Task statement —
Repeat the entries below exactly as they appear, with no pictures.

Provided material —
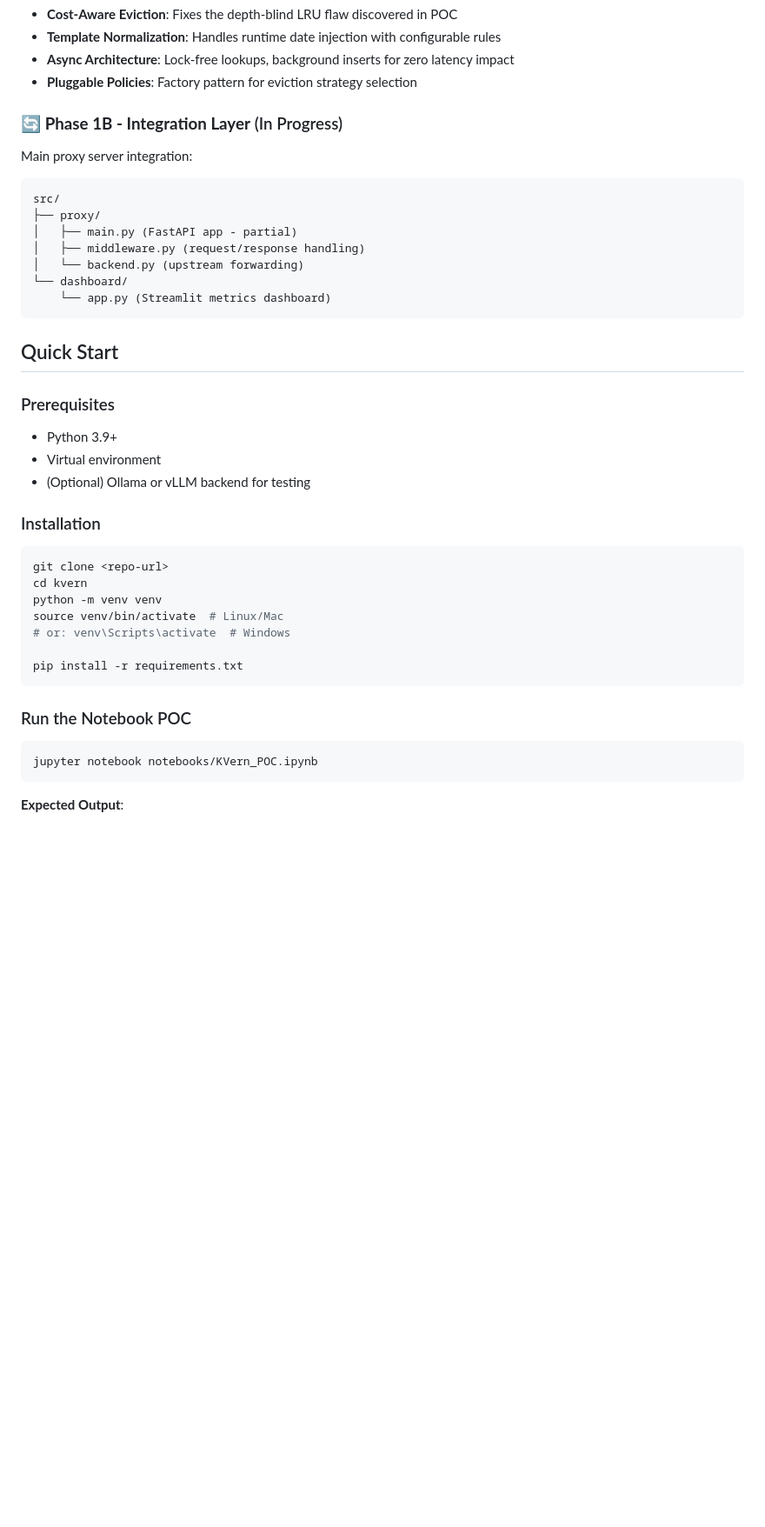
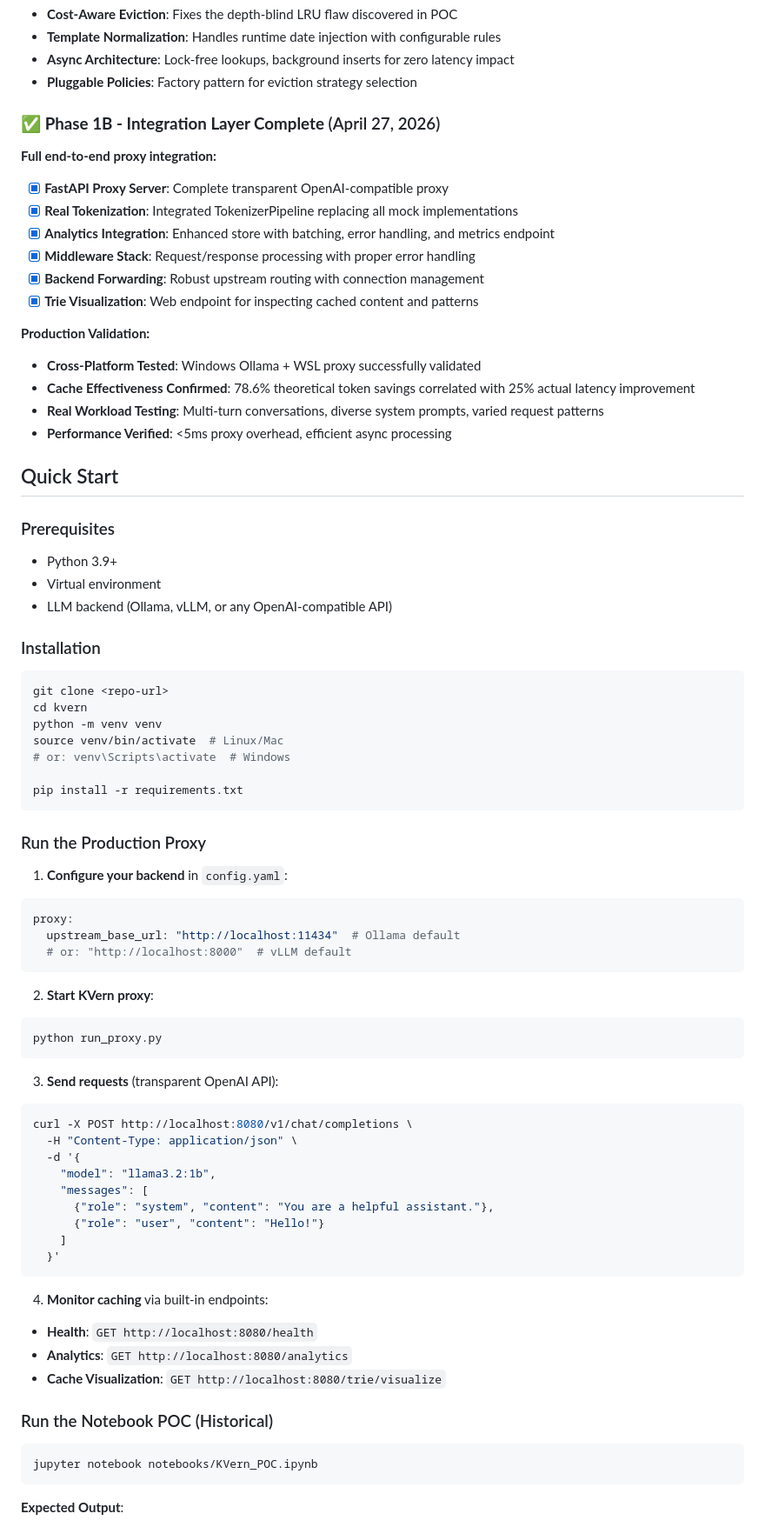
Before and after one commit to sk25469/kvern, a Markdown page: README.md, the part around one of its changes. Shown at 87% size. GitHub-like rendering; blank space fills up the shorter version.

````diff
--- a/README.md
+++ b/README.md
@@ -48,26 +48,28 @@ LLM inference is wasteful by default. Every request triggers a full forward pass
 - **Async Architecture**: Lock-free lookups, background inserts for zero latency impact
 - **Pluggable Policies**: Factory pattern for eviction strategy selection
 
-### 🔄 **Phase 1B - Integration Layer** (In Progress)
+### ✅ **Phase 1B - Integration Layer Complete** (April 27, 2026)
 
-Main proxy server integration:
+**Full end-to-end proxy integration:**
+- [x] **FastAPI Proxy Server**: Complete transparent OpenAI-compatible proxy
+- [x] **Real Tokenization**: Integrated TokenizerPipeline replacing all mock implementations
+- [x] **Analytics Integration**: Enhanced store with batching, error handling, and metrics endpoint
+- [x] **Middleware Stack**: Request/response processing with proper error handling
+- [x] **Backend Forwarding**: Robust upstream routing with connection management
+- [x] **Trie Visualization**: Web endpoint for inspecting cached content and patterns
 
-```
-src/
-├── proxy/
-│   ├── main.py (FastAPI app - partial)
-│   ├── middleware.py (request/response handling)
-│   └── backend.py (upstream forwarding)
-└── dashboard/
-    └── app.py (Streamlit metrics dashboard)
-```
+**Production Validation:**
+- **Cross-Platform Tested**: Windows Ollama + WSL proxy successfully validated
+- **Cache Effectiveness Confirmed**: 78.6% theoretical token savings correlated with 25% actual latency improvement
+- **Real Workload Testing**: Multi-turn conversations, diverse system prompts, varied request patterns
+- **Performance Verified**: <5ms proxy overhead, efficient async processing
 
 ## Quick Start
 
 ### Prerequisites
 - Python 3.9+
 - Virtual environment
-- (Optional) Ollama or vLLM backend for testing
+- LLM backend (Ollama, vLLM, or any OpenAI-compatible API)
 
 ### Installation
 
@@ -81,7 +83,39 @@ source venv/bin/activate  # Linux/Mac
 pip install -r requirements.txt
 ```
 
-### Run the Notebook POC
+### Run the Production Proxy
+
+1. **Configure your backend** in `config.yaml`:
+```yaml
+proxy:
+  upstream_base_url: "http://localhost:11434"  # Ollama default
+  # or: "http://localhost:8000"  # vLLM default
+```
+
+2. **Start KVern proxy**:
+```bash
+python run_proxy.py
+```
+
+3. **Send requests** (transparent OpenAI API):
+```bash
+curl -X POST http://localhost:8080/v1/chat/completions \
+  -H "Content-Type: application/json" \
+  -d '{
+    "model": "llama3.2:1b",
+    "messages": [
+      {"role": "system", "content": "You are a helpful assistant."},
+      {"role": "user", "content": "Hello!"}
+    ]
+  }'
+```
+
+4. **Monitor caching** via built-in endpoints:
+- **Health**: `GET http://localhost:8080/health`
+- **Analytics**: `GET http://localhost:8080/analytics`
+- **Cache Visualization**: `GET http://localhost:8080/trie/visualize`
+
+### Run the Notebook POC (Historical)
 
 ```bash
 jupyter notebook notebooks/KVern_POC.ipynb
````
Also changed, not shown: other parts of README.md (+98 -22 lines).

Finished task —
Before and after one commit to sk25469/kvern, a Markdown page: README.md, the part around one of its changes. Shown at 87% size. GitHub-like rendering; blank space fills up the shorter version.

````diff
--- a/README.md
+++ b/README.md
@@ -48,26 +48,28 @@ LLM inference is wasteful by default. Every request triggers a full forward pass
 - **Async Architecture**: Lock-free lookups, background inserts for zero latency impact
 - **Pluggable Policies**: Factory pattern for eviction strategy selection
 
-### 🔄 **Phase 1B - Integration Layer** (In Progress)
+### ✅ **Phase 1B - Integration Layer Complete** (April 27, 2026)
 
-Main proxy server integration:
+**Full end-to-end proxy integration:**
+- [x] **FastAPI Proxy Server**: Complete transparent OpenAI-compatible proxy
+- [x] **Real Tokenization**: Integrated TokenizerPipeline replacing all mock implementations
+- [x] **Analytics Integration**: Enhanced store with batching, error handling, and metrics endpoint
+- [x] **Middleware Stack**: Request/response processing with proper error handling
+- [x] **Backend Forwarding**: Robust upstream routing with connection management
+- [x] **Trie Visualization**: Web endpoint for inspecting cached content and patterns
 
-```
-src/
-├── proxy/
-│   ├── main.py (FastAPI app - partial)
-│   ├── middleware.py (request/response handling)
-│   └── backend.py (upstream forwarding)
-└── dashboard/
-    └── app.py (Streamlit metrics dashboard)
-```
+**Production Validation:**
+- **Cross-Platform Tested**: Windows Ollama + WSL proxy successfully validated
+- **Cache Effectiveness Confirmed**: 78.6% theoretical token savings correlated with 25% actual latency improvement
+- **Real Workload Testing**: Multi-turn conversations, diverse system prompts, varied request patterns
+- **Performance Verified**: <5ms proxy overhead, efficient async processing
 
 ## Quick Start
 
 ### Prerequisites
 - Python 3.9+
 - Virtual environment
-- (Optional) Ollama or vLLM backend for testing
+- LLM backend (Ollama, vLLM, or any OpenAI-compatible API)
 
 ### Installation
 
@@ -81,7 +83,39 @@ source venv/bin/activate  # Linux/Mac
 pip install -r requirements.txt
 ```
 
-### Run the Notebook POC
+### Run the Production Proxy
+
+1. **Configure your backend** in `config.yaml`:
+```yaml
+proxy:
+  upstream_base_url: "http://localhost:11434"  # Ollama default
+  # or: "http://localhost:8000"  # vLLM default
+```
+
+2. **Start KVern proxy**:
+```bash
+python run_proxy.py
+```
+
+3. **Send requests** (transparent OpenAI API):
+```bash
+curl -X POST http://localhost:8080/v1/chat/completions \
+  -H "Content-Type: application/json" \
+  -d '{
+    "model": "llama3.2:1b",
+    "messages": [
+      {"role": "system", "content": "You are a helpful assistant."},
+      {"role": "user", "content": "Hello!"}
+    ]
+  }'
+```
+
+4. **Monitor caching** via built-in endpoints:
+- **Health**: `GET http://localhost:8080/health`
+- **Analytics**: `GET http://localhost:8080/analytics`
+- **Cache Visualization**: `GET http://localhost:8080/trie/visualize`
+
+### Run the Notebook POC (Historical)
 
 ```bash
 jupyter notebook notebooks/KVern_POC.ipynb
````
Also changed, not shown: other parts of README.md (+98 -22 lines).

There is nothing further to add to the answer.